Tennessee Murder Victim Emma Walker, Cheerleader, William Riley Gaul

The murder trial of a standout high school football player is underway in Tennessee. Prosecutors say William Riley Gaul, 18, shot and killed his former girlfriend, Emma Walker, 16. Walker was a cheerleader.

During opening statements, the defense conceded that Gaul pulled the trigger. The defense stated Gaul only intended to shoot the house, not to kill or injure Walker. By using this tactic, the defense entered a guilty plea to one of the offenses while simultaneously seeking to avoid the two charges which carry life sentences.

Here is the list of seven charges on the original indictment, along with their possible punishments.  We have updated our original post to discuss the lesser-included offenses the judge added before deliberations.

(1) First-Degree Murder.

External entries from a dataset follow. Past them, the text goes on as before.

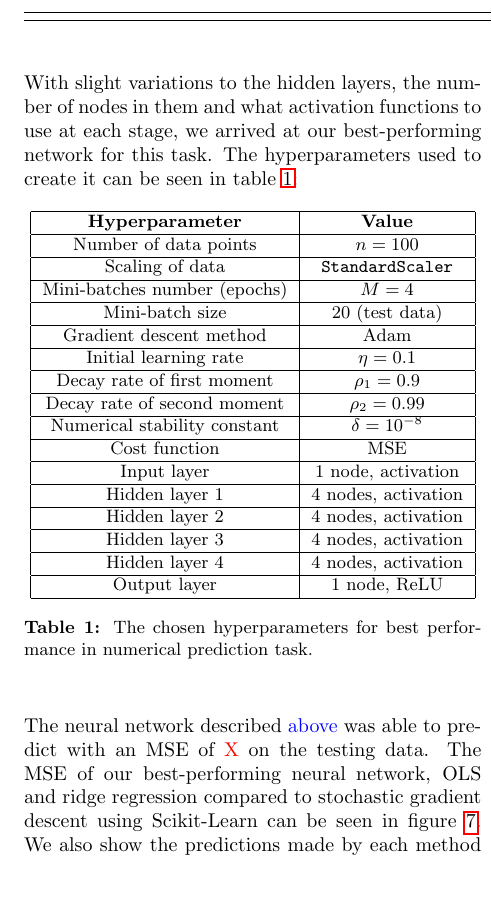
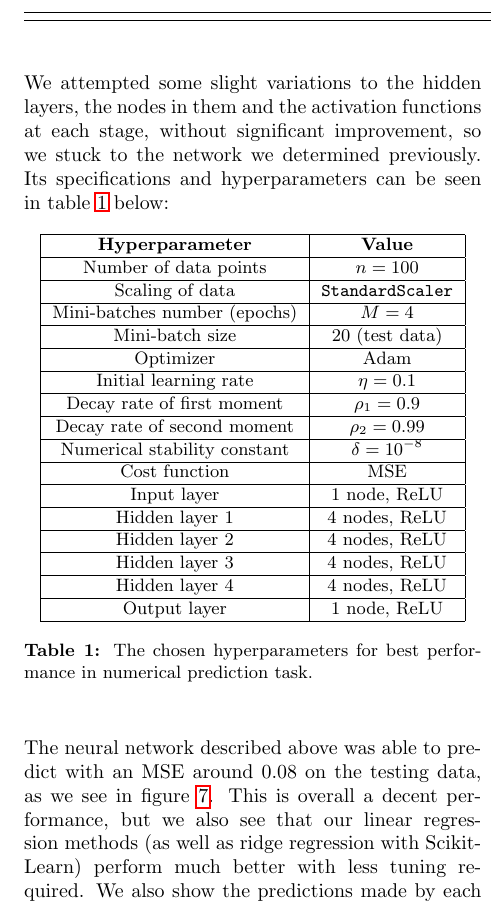
Before and after one commit to emmastorberg/FYS-STK4155_Project2, a LaTeX paper (main.tex, which reads docs/3results.tex): part of one column of page 15 of 23, cut so that both start at the same text, the shorter picture padded with empty space. Compiled offline with pdfLaTeX.

Commit message:
Updates from Overleaf

```diff
--- a/docs/3results.tex
+++ b/docs/3results.tex
@@ -71,7 +71,7 @@ Next, we tried varying what activation functions to use on the hidden layers. Th
     \label{fig:activationfunctions_cost_numpred}
 \end{figure}
 
-With slight variations to the hidden layers, the number of nodes in them and what activation functions to use at each stage, we arrived at our best-performing network for this task. The hyperparameters used to create it can be seen in table \ref{tab:numericalprediction}:
+We attempted some slight variations to the hidden layers, the nodes in them and the activation functions at each stage, without significant improvement, so we stuck to the network we determined previously. Its specifications and hyperparameters can be seen in table \ref{tab:numericalprediction} below:
 \begin{table}[h!]
   \centering
   \small
@@ -87,7 +87,7 @@ With slight variations to the hidden layers, the number of nodes in them and wha
     \hline
     Mini-batch size & $20$ (test data) \\
     \hline
-    Gradient descent method & Adam \\
+    Optimizer & Adam \\
     \hline
     Initial learning rate & $\eta = 0.1$ \\
     \hline
@@ -99,15 +99,15 @@ With slight variations to the hidden layers, the number of nodes in them and wha
     \hline
     Cost function & MSE \\
     \hline
-    Input layer & 1 node, activation \\
+    Input layer & 1 node, ReLU \\
     \hline
-    Hidden layer 1 & 4 nodes, activation \\
+    Hidden layer 1 & 4 nodes, ReLU \\
     \hline
-    Hidden layer 2 & 4 nodes, activation \\
+    Hidden layer 2 & 4 nodes, ReLU \\
     \hline
-    Hidden layer 3 & 4 nodes, activation \\
+    Hidden layer 3 & 4 nodes, ReLU \\
     \hline
-    Hidden layer 4 & 4 nodes, activation \\
+    Hidden layer 4 & 4 nodes, ReLU \\
     \hline
     Output layer & 1 node, ReLU \\
     \hline
@@ -116,11 +116,11 @@ With slight variations to the hidden layers, the number of nodes in them and wha
   \label{tab:numericalprediction}
 \end{table}
 
-The neural network described \textcolor{blue}{above} was able to predict with an MSE of \textcolor{red}{X} on the testing data. The MSE of our best-performing neural network, OLS and ridge regression compared to stochastic gradient descent using Scikit-Learn can be seen in figure \ref{fig:numericalprediction}. We also show the predictions made by each method in figure \ref{fig:predictioncomparison}.
+The neural network described above was able to predict with an MSE around 0.08 on the testing data, as we see in figure \ref{fig:numericalprediction}. This is overall a decent performance, but we also see that our linear regression methods (as well as ridge regression with Scikit-Learn) perform much better with less tuning required. We also show the predictions made by each method in figure \ref{fig:predictioncomparison}. As we can see, it seems that the best method overall for this task is \textcolor{red}{(method)} with parameters \textcolor{red}{(parameters)}.
 \begin{figure}
     \centering
-    \includegraphics[width=\linewidth]{figures/placeholders/numericalprediction.png}
-    \caption{MSE as a function of epochs for OLS, Ridge and neural network (our best version of all three methods using Adam to optimize), also compared to Scikit-Learn ridge regression by SGD with $\eta = 0.1$.}
+    \includegraphics[width=\linewidth]{figures/all_plots/numericalprediction.png}
+    \caption{MSE as a function of epochs (shown from 5 to 10 epochs) for our best versions of OLS, Ridge and neural network, all with the optimizer Adam. They are also compared to Scikit-Learn's ridge regression by SGD with $\eta = 0.1$.}
     \label{fig:numericalprediction}
 \end{figure}
 
```
Also changed, not shown: docs/3results.tex (3 more changed lines).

Under Tennessee law, first-degree murder is an intentional and premeditated killing of another person. In other words, the state must prove, beyond a reasonable doubt, that the defendant (1) wanted someone dead, and (2) thought about the killing before actually committing the act. Legally, premeditation is the “exercise of reflection and judgment . . . prior to the act itself” of killing.

One of three possible punishments exist under the law: the death penalty, life without parole, or life with the possibility of parole.

Here, prosecutors have not sought the death penalty, so any punishment, if there is a conviction, would be a life sentence — either with or without the chance at parole.

Here are the lesser-included offenses the judge agreed to add. Jurors can move down this list for four additional charges if they acquit the defendant of first-degree murder.

(1)(A) Second-Degree Murder — Lesser Included Offense.

This is like the top charge, but without the premeditation element. It, legally, is the knowing commission of an unlawful killing. Second-degree murder is a Class A Felony punishable by a prison sentence of fifteen to sixty years and a fine of up to $50,000.

(1)(B) Voluntary ManslaughterLesser Included Offense.

Under Tennessee law, this is an “intentional or knowing killing of another,” but it requires that an “adequate provocation” resulted in a “state of passion” which in turn caused the defendant to act in an “irrational manner.” This crime is a Class C Felony punishable by a prison sentence of between three and fifteen years and a fine of up to $10,000.

(1)(C) Reckless HomicideLesser Included Offense.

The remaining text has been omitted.